swimming
Anthony Ervin

A University of Hawaiʻi at Mānoa laboratory analyzed American Olympic gold medalist Anthony Ervin’s swimming technique in January, as part of a swimming biomechanics research study. The Aquatic Research Laboratory, located within the College of Education Department of Kinesiology and Rehabilitation Science (KRS), is one of only a few facilities in the country dedicated to the research of competitive swimmers.

Founded and directed by KRS Associate Professor Jan Prins, the laboratory uses multiple high-speed cameras, coupled with biomechanical motion-analysis software, to examine the above and underwater swimming technique of nationally and internationally ranked swimmers.

Ervin, a much decorated and celebrated athlete, won gold medals in two Olympic Games—first during the 2000 Sydney Games and again 16 years later at the 2016 Rio Games, an accomplishment that no other athlete has achieved.

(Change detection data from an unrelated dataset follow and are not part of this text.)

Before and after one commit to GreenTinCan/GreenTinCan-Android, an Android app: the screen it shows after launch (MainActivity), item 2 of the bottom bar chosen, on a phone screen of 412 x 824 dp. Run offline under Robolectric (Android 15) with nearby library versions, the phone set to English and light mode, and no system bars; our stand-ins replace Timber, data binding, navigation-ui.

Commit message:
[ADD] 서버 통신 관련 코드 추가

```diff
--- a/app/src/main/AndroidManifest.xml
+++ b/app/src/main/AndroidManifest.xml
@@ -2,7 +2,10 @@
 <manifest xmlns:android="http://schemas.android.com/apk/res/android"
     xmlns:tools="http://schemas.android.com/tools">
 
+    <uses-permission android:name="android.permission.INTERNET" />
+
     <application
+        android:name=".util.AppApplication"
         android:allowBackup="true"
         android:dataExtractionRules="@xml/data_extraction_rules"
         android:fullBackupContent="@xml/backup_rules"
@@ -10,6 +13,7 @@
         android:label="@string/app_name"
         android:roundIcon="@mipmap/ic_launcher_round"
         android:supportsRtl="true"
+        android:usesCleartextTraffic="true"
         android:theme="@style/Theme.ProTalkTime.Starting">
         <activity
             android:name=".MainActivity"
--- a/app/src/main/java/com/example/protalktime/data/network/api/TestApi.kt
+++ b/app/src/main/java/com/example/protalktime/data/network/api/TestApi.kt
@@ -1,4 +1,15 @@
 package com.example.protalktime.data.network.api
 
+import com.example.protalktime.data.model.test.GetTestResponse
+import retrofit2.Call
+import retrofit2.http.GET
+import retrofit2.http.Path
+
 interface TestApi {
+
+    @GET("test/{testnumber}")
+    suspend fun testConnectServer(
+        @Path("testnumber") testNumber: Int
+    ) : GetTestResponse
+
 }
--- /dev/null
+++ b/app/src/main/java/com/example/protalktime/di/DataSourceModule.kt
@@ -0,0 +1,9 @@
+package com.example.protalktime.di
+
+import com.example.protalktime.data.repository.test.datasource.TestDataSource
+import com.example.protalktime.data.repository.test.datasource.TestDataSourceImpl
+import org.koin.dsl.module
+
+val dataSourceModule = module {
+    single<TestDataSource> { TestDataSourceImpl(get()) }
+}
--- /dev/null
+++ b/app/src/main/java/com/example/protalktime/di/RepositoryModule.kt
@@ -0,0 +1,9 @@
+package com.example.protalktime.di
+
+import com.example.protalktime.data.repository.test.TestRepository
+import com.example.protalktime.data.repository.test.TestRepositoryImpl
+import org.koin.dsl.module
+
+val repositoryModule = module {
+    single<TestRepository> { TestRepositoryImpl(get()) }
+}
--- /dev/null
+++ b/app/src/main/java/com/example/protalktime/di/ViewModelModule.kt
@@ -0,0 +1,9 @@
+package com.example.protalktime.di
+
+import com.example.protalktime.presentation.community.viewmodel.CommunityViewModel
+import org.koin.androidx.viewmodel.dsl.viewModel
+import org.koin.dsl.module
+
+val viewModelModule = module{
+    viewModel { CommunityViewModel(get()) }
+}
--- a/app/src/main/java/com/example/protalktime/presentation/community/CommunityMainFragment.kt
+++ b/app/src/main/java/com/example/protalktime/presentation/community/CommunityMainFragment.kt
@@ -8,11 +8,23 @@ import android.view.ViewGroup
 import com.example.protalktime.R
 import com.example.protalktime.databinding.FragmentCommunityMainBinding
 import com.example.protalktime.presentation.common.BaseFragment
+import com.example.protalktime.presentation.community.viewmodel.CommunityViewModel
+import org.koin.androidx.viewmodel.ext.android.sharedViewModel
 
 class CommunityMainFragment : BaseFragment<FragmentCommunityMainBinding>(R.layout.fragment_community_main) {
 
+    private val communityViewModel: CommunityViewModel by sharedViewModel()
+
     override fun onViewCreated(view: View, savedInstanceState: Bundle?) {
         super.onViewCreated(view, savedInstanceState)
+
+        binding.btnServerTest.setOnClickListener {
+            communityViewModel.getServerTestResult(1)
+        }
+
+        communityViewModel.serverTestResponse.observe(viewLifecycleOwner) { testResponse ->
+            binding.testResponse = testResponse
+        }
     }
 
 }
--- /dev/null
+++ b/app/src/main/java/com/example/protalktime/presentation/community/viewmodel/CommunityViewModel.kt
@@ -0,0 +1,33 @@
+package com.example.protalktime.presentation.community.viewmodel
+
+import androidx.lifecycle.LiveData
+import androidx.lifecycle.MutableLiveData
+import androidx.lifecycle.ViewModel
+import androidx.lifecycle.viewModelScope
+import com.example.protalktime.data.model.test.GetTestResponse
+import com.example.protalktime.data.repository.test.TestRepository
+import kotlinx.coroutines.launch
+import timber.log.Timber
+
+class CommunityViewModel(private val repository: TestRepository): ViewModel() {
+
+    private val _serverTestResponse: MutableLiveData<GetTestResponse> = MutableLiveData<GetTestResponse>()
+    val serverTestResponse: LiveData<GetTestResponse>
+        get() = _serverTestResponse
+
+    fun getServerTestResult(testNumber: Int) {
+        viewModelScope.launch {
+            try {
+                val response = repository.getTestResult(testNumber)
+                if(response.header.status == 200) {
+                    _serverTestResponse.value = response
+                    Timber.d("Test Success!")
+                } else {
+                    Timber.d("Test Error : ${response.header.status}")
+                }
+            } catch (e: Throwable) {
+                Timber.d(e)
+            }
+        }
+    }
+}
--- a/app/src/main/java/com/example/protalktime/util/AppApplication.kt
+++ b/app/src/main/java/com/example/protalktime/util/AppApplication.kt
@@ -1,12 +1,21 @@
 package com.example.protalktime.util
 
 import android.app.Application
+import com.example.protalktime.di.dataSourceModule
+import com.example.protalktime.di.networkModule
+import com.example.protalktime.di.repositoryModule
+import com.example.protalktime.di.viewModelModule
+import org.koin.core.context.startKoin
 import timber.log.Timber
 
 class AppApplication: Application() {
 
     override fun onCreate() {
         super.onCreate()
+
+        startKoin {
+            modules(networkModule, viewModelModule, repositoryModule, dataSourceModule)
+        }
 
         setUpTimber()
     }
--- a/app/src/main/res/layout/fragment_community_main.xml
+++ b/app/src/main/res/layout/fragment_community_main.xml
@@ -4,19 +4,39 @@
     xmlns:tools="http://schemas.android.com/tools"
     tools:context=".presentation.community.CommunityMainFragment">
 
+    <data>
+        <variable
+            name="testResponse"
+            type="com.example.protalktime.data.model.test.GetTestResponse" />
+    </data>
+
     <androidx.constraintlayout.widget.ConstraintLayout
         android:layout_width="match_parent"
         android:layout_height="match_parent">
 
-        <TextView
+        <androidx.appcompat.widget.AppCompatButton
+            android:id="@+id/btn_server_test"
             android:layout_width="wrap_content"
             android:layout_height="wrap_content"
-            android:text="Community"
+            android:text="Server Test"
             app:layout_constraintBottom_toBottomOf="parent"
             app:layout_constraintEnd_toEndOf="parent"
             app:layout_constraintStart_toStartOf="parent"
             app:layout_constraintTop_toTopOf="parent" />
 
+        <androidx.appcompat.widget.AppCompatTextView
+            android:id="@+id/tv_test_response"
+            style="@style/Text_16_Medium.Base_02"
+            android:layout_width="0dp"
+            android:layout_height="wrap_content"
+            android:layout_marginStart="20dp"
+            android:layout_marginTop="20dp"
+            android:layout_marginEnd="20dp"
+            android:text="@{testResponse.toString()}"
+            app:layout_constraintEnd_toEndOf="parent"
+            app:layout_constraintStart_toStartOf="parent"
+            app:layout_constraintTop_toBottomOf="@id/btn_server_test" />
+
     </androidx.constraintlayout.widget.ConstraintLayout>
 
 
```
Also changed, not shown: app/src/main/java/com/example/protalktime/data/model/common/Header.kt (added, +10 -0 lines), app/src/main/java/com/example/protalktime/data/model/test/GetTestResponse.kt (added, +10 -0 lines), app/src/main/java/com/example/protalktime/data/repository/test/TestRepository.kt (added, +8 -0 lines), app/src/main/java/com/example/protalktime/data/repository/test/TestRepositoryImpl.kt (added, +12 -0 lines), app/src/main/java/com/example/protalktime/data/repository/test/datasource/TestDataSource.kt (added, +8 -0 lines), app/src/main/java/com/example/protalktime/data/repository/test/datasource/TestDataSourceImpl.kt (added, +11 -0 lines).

Over the course of two weeks, Ervin was videotaped using three synchronized high-speed cameras, followed by analysis using motion analysis software. Ervin’s results provide detailed information on the manner in which the movement patterns of the hands and feet affect swimming velocities. The data will be presented at the 2018 World Swimming Coaches’ Clinic scheduled for September.

“We were very fortunate to have Anthony visit us and agree to be tested,” said Prins. “We know that swimmers at his level of accomplishment do not move through the water in exactly the same manner. Being able to closely analyze the subtleties of his stroke mechanics is of immense value and interest to coaches and swimmers worldwide.”

The lab has been compiling similar data on elite swimmers over the past eight years and has presented its results at numerous national and international venues.

A former UH Mānoa varsity men’s swimming coach, Prins coached for Sri Lanka in the 1984 Olympics in Los Angeles, the U.S. Team at the 1992 Paralympic Games in Barcelona, and the 1994 World Championships in Malta. He was also tapped to serve on the U.S. Wounded Warrior coaching staff at the inaugural 2014 Invictus Games in London.